[Supplied information — start]
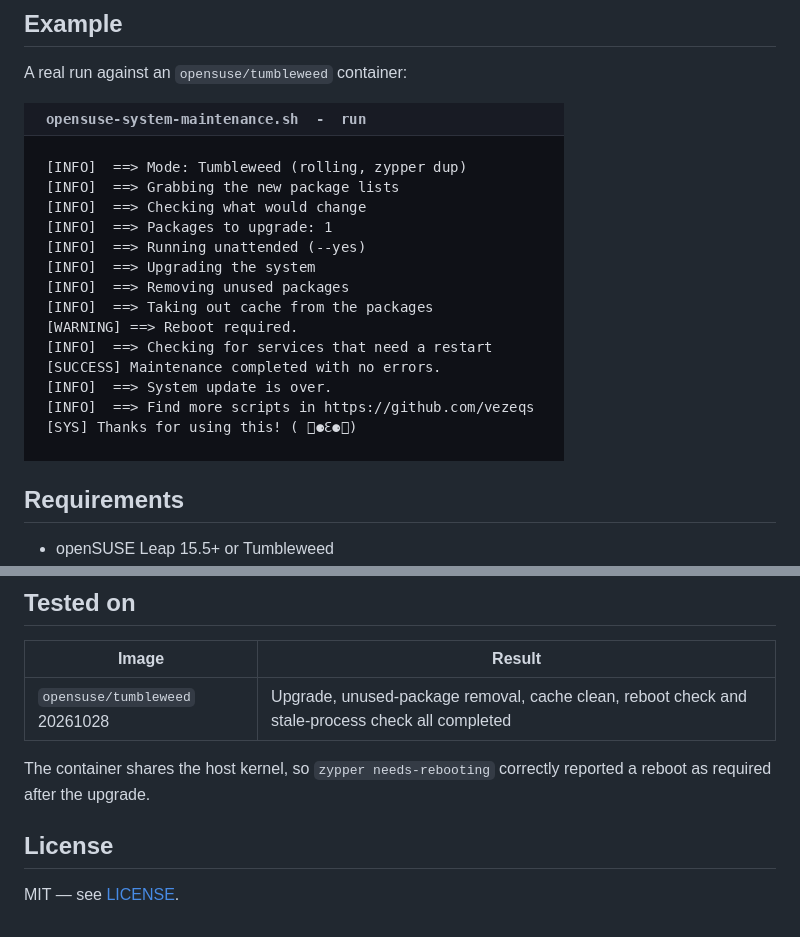
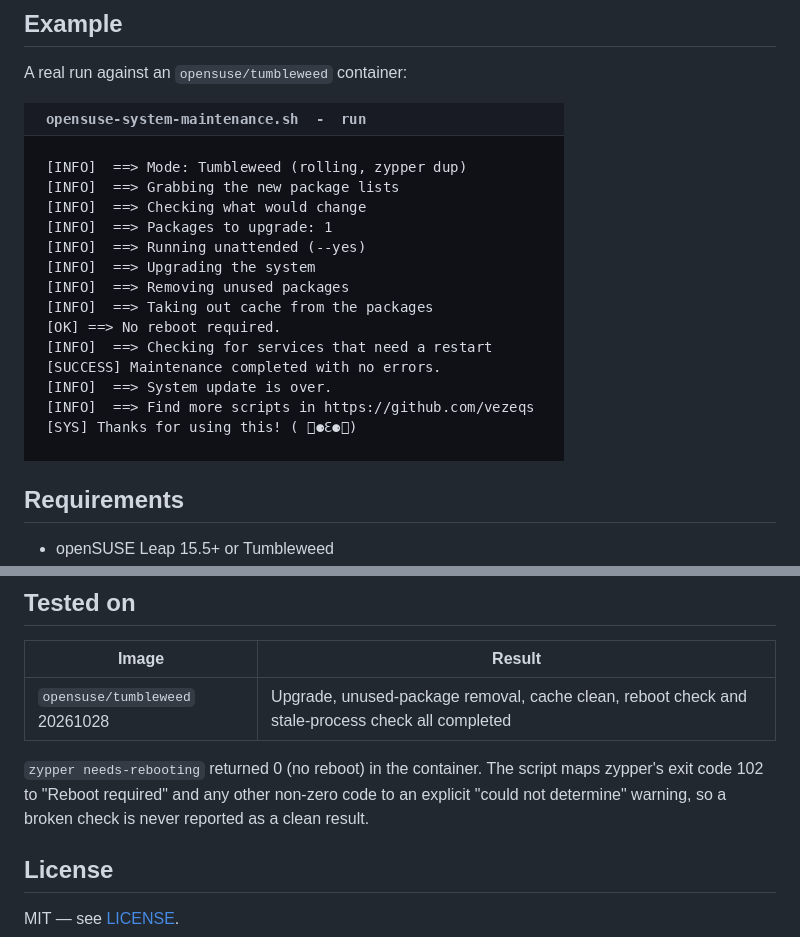
Before and after one commit to vezeqs/opensuse-system-maintenance, a Markdown page: README.md, 2 parts joined by grey strips. Rendered like a GitHub page; pictures changed too: assets/upgrade.png.

Commit message:
Fix inverted zypper needs-rebooting check

```diff
--- a/README.md
+++ b/README.md
@@ -96,8 +96,10 @@ A real run against an `opensuse/tumbleweed` container:
 |-------|--------|
 | `opensuse/tumbleweed` 20261028 | Upgrade, unused-package removal, cache clean, reboot check and stale-process check all completed |
 
-The container shares the host kernel, so `zypper needs-rebooting` correctly
-reported a reboot as required after the upgrade.
+`zypper needs-rebooting` returned 0 (no reboot) in the container. The script
+maps zypper's exit code 102 to "Reboot required" and any other non-zero code to
+an explicit "could not determine" warning, so a broken check is never reported
+as a clean result.
 
 ## License
 
```
Also changed, not shown: 1 other file.
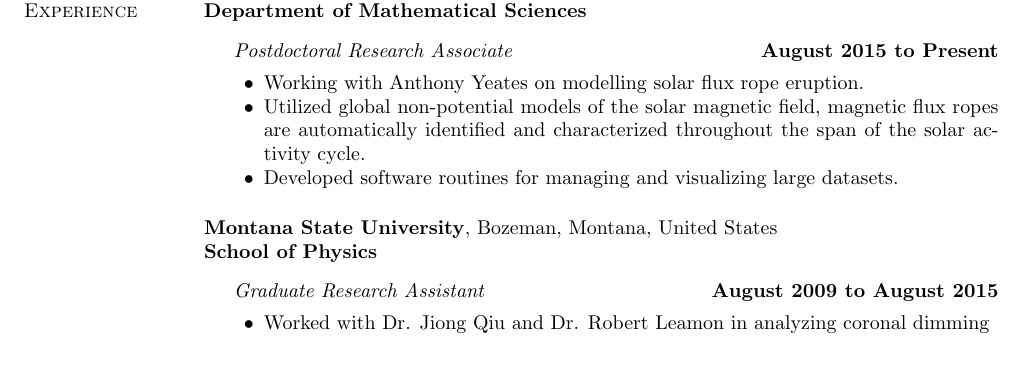
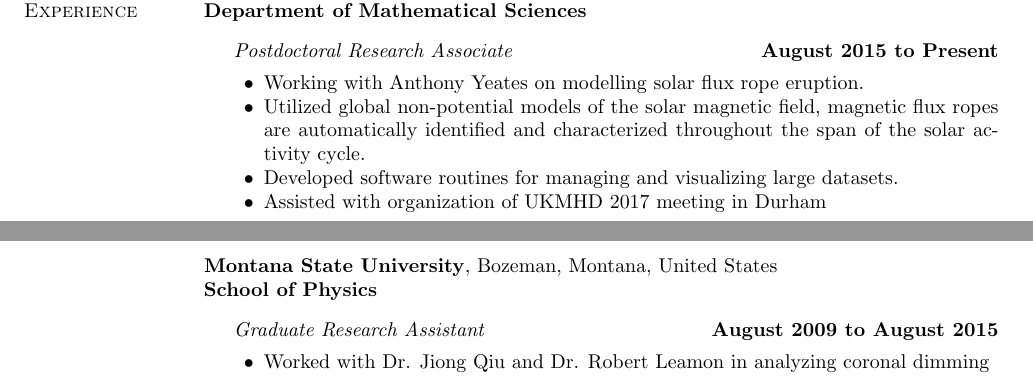
Before and after one commit to lowderchris/cv, a LaTeX CV (lowder-cv.tex): part of page 1 of 3 before the commit and two parts of pages 1 and 2 of 3 after it, the two joined at a grey line, cut so that both start at the same text. Compiled offline with pdfLaTeX.

Commit message:
Updated CV with UKMHD conference organization

```diff
--- a/lowder-cv.tex
+++ b/lowder-cv.tex
@@ -161,6 +161,7 @@
   \item Working with \href{http://www.maths.dur.ac.uk/~bmjg46/}{Anthony Yeates} on modelling solar flux rope eruption.
   \item Utilized global non-potential models of the solar magnetic field, magnetic flux ropes are automatically identified and characterized throughout the span of the solar activity cycle.
   \item Developed software routines for managing and visualizing large datasets.
+  \item Assisted with organization of UKMHD 2017 meeting in Durham
   \\
 \end{innerlist}
 
```
Also changed, not shown: lowder-cv.pdf, lowder-cv.tex (1 more changed lines).
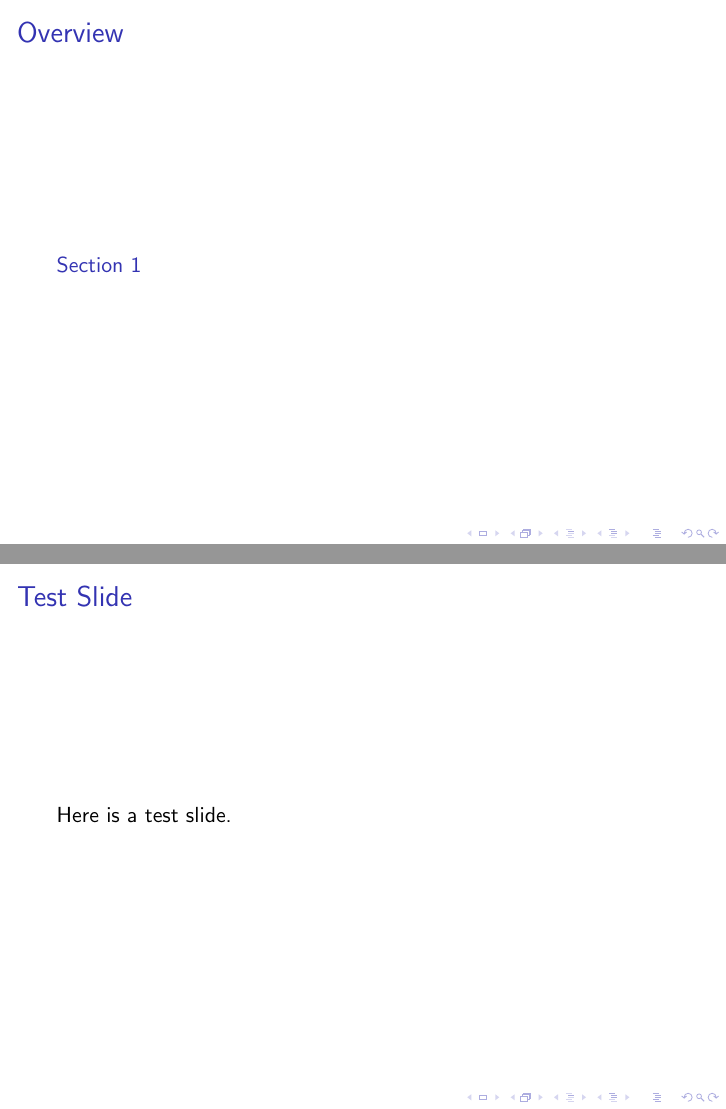
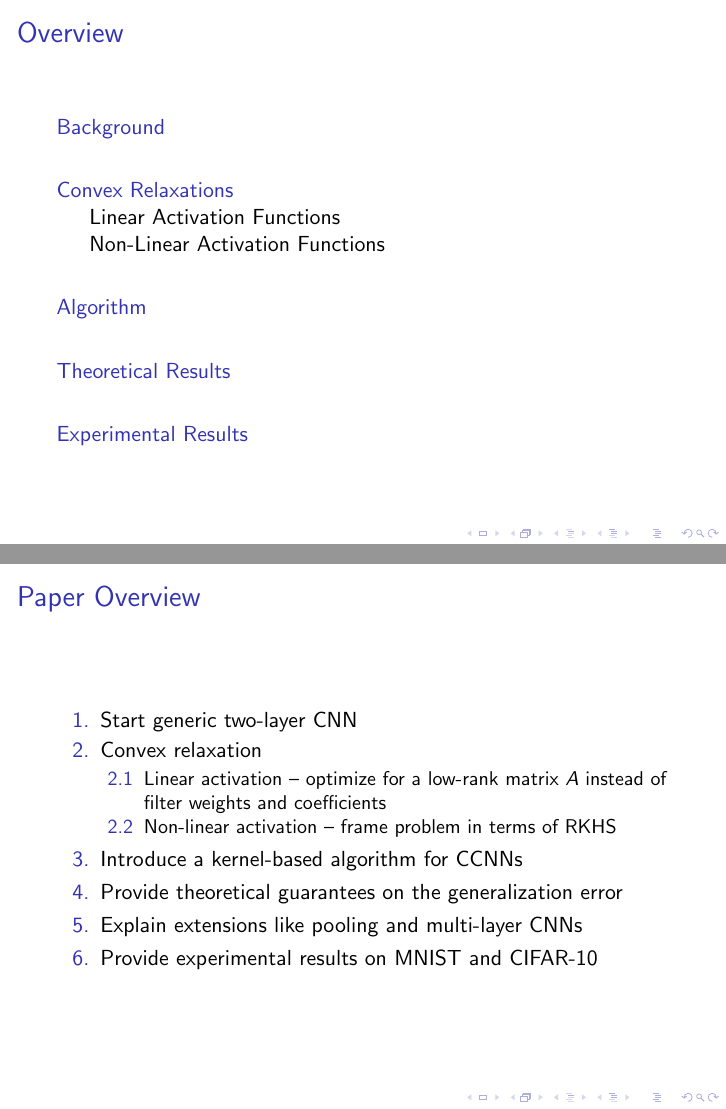
Before and after one commit to darsnack/ECE901Project, LaTeX slides (PaperPresentation/presentation.tex): pages 2 and 3 of 5 before the commit and pages 2 and 3 of 14 after it, joined at a grey line. The pictures show the PDF file PaperPresentation/presentation.pdf that the author committed with the source.

Commit message:
Set up outline for paper presentation

```diff
--- a/PaperPresentation/presentation.tex
+++ b/PaperPresentation/presentation.tex
@@ -30,7 +30,37 @@
 %	PRESENTATION SLIDES
 %----------------------------------------------------------------------------------------
 
-\section{Section 1}
+\section{Background}
 \begin{frame}
-	\frametitle{Test Slide}
-	Here is a test slide.
+	\frametitle{Paper Overview}
+	\begin{enumerate}
+		\item Start generic two-layer CNN
+		\item Convex relaxation
+		\begin{enumerate}
+			\item Linear activation -- optimize for a low-rank matrix $A$ instead of filter weights and coefficients
+			\item Non-linear activation -- frame problem in terms of RKHS
+		\end{enumerate}
+		\item Introduce a kernel-based algorithm for CCNNs
+		\item Provide theoretical guarantees on the generalization error
+		\item Explain extensions like pooling and multi-layer CNNs
+		\item Provide experimental results on MNIST and CIFAR-10
+	\end{enumerate}
+\end{frame}
+
+\begin{frame}
+	\frametitle{Convolutional Neural Networks}
+	\textit{Setting up CNN problem in context of paper. (two slides)}
+\end{frame}
+
+\section{Convex Relaxations}
+\subsection{Linear Activation Functions}
+\begin{frame}
+	\frametitle{Optimizing For Low-Rank Matrix (Linear Activation)}
+	\textit{Explain the process (show figure) and emphasize optimization over nuclear norm ball}
+\end{frame}
+
+\subsection{Non-Linear Activation Functions}
+\begin{frame}
+	\frametitle{Reproducing-Kernel Hilbert Space (RKHS)}
+	\textit{Background on RKHS and representer theorem}
+\end{frame}
```
Also changed, not shown: PaperPresentation/presentation.pdf, PaperPresentation/presentation.tex (32 more changed lines).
[Supplied information — finish]
Please output the entries above exactly, leaving out every picture.

Exercise output →
Before and after one commit to vezeqs/opensuse-system-maintenance, a Markdown page: README.md, 2 parts joined by grey strips. Rendered like a GitHub page; pictures changed too: assets/upgrade.png.

Commit message:
Fix inverted zypper needs-rebooting check

```diff
--- a/README.md
+++ b/README.md
@@ -96,8 +96,10 @@ A real run against an `opensuse/tumbleweed` container:
 |-------|--------|
 | `opensuse/tumbleweed` 20261028 | Upgrade, unused-package removal, cache clean, reboot check and stale-process check all completed |
 
-The container shares the host kernel, so `zypper needs-rebooting` correctly
-reported a reboot as required after the upgrade.
+`zypper needs-rebooting` returned 0 (no reboot) in the container. The script
+maps zypper's exit code 102 to "Reboot required" and any other non-zero code to
+an explicit "could not determine" warning, so a broken check is never reported
+as a clean result.
 
 ## License
 
```
Also changed, not shown: 1 other file.
Before and after one commit to lowderchris/cv, a LaTeX CV (lowder-cv.tex): part of page 1 of 3 before the commit and two parts of pages 1 and 2 of 3 after it, the two joined at a grey line, cut so that both start at the same text. Compiled offline with pdfLaTeX.

Commit message:
Updated CV with UKMHD conference organization

```diff
--- a/lowder-cv.tex
+++ b/lowder-cv.tex
@@ -161,6 +161,7 @@
   \item Working with \href{http://www.maths.dur.ac.uk/~bmjg46/}{Anthony Yeates} on modelling solar flux rope eruption.
   \item Utilized global non-potential models of the solar magnetic field, magnetic flux ropes are automatically identified and characterized throughout the span of the solar activity cycle.
   \item Developed software routines for managing and visualizing large datasets.
+  \item Assisted with organization of UKMHD 2017 meeting in Durham
   \\
 \end{innerlist}
 
```
Also changed, not shown: lowder-cv.pdf, lowder-cv.tex (1 more changed lines).
Before and after one commit to darsnack/ECE901Project, LaTeX slides (PaperPresentation/presentation.tex): pages 2 and 3 of 5 before the commit and pages 2 and 3 of 14 after it, joined at a grey line. The pictures show the PDF file PaperPresentation/presentation.pdf that the author committed with the source.

Commit message:
Set up outline for paper presentation

```diff
--- a/PaperPresentation/presentation.tex
+++ b/PaperPresentation/presentation.tex
@@ -30,7 +30,37 @@
 %	PRESENTATION SLIDES
 %----------------------------------------------------------------------------------------
 
-\section{Section 1}
+\section{Background}
 \begin{frame}
-	\frametitle{Test Slide}
-	Here is a test slide.
+	\frametitle{Paper Overview}
+	\begin{enumerate}
+		\item Start generic two-layer CNN
+		\item Convex relaxation
+		\begin{enumerate}
+			\item Linear activation -- optimize for a low-rank matrix $A$ instead of filter weights and coefficients
+			\item Non-linear activation -- frame problem in terms of RKHS
+		\end{enumerate}
+		\item Introduce a kernel-based algorithm for CCNNs
+		\item Provide theoretical guarantees on the generalization error
+		\item Explain extensions like pooling and multi-layer CNNs
+		\item Provide experimental results on MNIST and CIFAR-10
+	\end{enumerate}
+\end{frame}
+
+\begin{frame}
+	\frametitle{Convolutional Neural Networks}
+	\textit{Setting up CNN problem in context of paper. (two slides)}
+\end{frame}
+
+\section{Convex Relaxations}
+\subsection{Linear Activation Functions}
+\begin{frame}
+	\frametitle{Optimizing For Low-Rank Matrix (Linear Activation)}
+	\textit{Explain the process (show figure) and emphasize optimization over nuclear norm ball}
+\end{frame}
+
+\subsection{Non-Linear Activation Functions}
+\begin{frame}
+	\frametitle{Reproducing-Kernel Hilbert Space (RKHS)}
+	\textit{Background on RKHS and representer theorem}
+\end{frame}
```
Also changed, not shown: PaperPresentation/presentation.pdf, PaperPresentation/presentation.tex (32 more changed lines).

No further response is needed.